Likes: The main thing that I appreciated was how crazy it got. I did not expect the book to go in the direction it did, and I love that! I wish I could say more about it, but I think it is best for people to go into this book not knowing much. I also liked the characters. Pierce Brown wrote the characters in such a way that they are both likable and not likeable at the same time. There are some villains that I couldn’t help but like, and there were some “good” people that had to do terrible things. This is a wonderful aspect to the story, I love complex characters. This book goes into the fact that not everything is black and white in life, there are a ton of shades of grey. Darrow went into life thinking a certain thing (that I can’t really talk about), but towards the end of the book he discovered that what he thought he knew was not completely correct. I love this growth and the philosophical aspect to the story.

Dislikes: There is a feud that starts between Darrow and another character later in this book and it makes no sense to me. It is hard to explain without giving spoilers, but basically this person tries to destroy Darrow’s life for something that Darrow could not control. It just seems so outrageous and completely out of character. It seems to happen for no other reason than for the plot. Another problem that I had with this book is that Darrow seems to always have a solution to everything. He is usually always smarter than everyone else around him and it just seems illogical and improbable. It is hard to imagine that he could be that much smarter than everyone else, to a point where it seems like he can read their minds.

Overall, I loved this book! I gave it five out of five stars because, even though there were some aspects that I did not enjoy, I still had a wonderful time reading it and think that it is a well written book. I wish that the feud had come about differently to where it made more sense, and I wish that Darrow’s level of intelligence didn’t seem completely illogical. However, I am still so excited for the rest of the series, the ending left me having no clue where the next book is going to go, and I love that!

Leave a Reply

Fill in your details below or click an icon to log in:

WordPress.com Logo

You are commenting using your WordPress.com account. Log Out /  Change )

Google photo

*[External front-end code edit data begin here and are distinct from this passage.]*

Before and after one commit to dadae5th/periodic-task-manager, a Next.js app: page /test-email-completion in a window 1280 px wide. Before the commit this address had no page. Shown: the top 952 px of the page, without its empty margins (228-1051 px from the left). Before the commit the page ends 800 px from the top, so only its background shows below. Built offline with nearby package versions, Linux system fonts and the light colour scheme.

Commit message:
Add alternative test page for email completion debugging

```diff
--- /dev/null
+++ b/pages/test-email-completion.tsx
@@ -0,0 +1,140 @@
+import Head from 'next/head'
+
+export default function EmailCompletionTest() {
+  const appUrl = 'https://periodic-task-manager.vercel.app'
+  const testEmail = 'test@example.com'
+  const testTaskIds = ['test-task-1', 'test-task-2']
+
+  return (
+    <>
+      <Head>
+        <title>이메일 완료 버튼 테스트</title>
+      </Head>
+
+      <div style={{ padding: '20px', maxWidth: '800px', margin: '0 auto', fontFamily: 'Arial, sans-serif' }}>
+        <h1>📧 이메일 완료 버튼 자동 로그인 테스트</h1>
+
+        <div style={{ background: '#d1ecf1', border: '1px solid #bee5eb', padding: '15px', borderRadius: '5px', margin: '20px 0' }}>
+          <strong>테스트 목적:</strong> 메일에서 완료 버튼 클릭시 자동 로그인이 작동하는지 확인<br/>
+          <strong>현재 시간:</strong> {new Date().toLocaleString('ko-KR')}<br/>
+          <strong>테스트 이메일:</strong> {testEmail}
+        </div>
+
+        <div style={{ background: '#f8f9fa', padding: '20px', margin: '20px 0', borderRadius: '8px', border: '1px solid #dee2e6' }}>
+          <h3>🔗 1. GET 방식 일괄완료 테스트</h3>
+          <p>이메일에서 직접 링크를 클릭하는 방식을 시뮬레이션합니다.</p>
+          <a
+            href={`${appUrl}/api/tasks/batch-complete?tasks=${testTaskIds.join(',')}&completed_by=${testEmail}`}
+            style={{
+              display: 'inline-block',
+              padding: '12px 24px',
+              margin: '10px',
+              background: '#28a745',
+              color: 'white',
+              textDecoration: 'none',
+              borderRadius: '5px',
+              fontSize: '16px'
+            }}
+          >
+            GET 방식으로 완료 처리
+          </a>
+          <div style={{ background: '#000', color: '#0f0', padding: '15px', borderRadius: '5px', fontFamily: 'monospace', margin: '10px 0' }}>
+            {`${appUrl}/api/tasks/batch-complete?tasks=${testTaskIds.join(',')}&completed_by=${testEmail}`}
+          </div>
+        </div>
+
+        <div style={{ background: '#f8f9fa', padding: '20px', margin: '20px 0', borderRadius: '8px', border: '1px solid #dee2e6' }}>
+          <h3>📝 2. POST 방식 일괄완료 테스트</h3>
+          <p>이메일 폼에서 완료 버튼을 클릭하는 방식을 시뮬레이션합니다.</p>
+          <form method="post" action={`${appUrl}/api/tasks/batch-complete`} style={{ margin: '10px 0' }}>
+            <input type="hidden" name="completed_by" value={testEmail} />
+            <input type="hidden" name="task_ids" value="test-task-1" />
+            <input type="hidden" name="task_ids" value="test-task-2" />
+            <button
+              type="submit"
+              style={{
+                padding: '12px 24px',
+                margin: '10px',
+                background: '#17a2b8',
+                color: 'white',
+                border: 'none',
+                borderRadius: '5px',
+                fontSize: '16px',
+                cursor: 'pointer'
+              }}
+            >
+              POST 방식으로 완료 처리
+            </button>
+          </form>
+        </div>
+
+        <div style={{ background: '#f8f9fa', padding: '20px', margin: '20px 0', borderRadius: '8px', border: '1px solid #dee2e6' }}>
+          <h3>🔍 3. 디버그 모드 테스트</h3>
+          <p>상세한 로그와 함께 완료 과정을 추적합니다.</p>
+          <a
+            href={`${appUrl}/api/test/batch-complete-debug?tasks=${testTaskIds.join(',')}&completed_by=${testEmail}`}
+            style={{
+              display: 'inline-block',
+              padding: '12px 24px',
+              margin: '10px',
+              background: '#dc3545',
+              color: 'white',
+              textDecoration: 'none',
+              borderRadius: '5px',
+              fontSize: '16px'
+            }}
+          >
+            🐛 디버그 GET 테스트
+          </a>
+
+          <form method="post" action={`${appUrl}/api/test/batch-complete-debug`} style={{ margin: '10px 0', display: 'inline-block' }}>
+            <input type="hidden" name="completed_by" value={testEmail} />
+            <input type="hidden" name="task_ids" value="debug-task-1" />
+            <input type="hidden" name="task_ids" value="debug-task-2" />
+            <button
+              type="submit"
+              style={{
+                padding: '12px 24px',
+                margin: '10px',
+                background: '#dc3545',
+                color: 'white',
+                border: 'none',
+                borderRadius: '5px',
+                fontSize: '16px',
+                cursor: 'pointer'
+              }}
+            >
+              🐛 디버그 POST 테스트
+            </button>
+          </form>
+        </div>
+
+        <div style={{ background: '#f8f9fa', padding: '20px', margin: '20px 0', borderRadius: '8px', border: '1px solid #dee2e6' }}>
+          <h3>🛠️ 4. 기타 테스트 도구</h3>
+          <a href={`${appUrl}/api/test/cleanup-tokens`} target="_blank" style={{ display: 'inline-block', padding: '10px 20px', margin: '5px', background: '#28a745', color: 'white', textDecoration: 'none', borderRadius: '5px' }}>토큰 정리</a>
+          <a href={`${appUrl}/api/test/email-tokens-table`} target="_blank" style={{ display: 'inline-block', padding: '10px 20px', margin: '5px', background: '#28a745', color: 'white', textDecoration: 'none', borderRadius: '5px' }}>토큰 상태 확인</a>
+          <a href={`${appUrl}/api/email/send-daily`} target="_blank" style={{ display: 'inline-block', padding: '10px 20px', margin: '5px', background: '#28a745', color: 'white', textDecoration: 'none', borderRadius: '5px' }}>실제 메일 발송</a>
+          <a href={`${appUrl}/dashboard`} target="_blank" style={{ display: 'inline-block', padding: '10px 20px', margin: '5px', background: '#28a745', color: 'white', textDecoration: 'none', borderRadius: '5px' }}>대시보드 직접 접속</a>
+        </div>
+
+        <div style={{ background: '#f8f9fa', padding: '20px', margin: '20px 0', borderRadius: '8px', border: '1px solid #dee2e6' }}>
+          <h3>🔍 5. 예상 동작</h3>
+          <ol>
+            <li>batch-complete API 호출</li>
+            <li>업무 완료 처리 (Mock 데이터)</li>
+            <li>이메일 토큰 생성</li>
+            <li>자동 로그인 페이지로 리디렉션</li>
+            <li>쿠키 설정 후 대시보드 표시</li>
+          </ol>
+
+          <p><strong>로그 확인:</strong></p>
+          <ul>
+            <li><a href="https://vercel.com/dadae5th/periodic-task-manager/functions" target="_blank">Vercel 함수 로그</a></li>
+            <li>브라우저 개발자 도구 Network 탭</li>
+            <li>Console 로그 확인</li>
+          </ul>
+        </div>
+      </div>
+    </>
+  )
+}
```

You are commenting using your Google account. Log Out /  Change )

Twitter picture

You are commenting using your Twitter account. Log Out /  Change )

Facebook photo

You are commenting using your Facebook account. Log Out /  Change )

Connecting to %s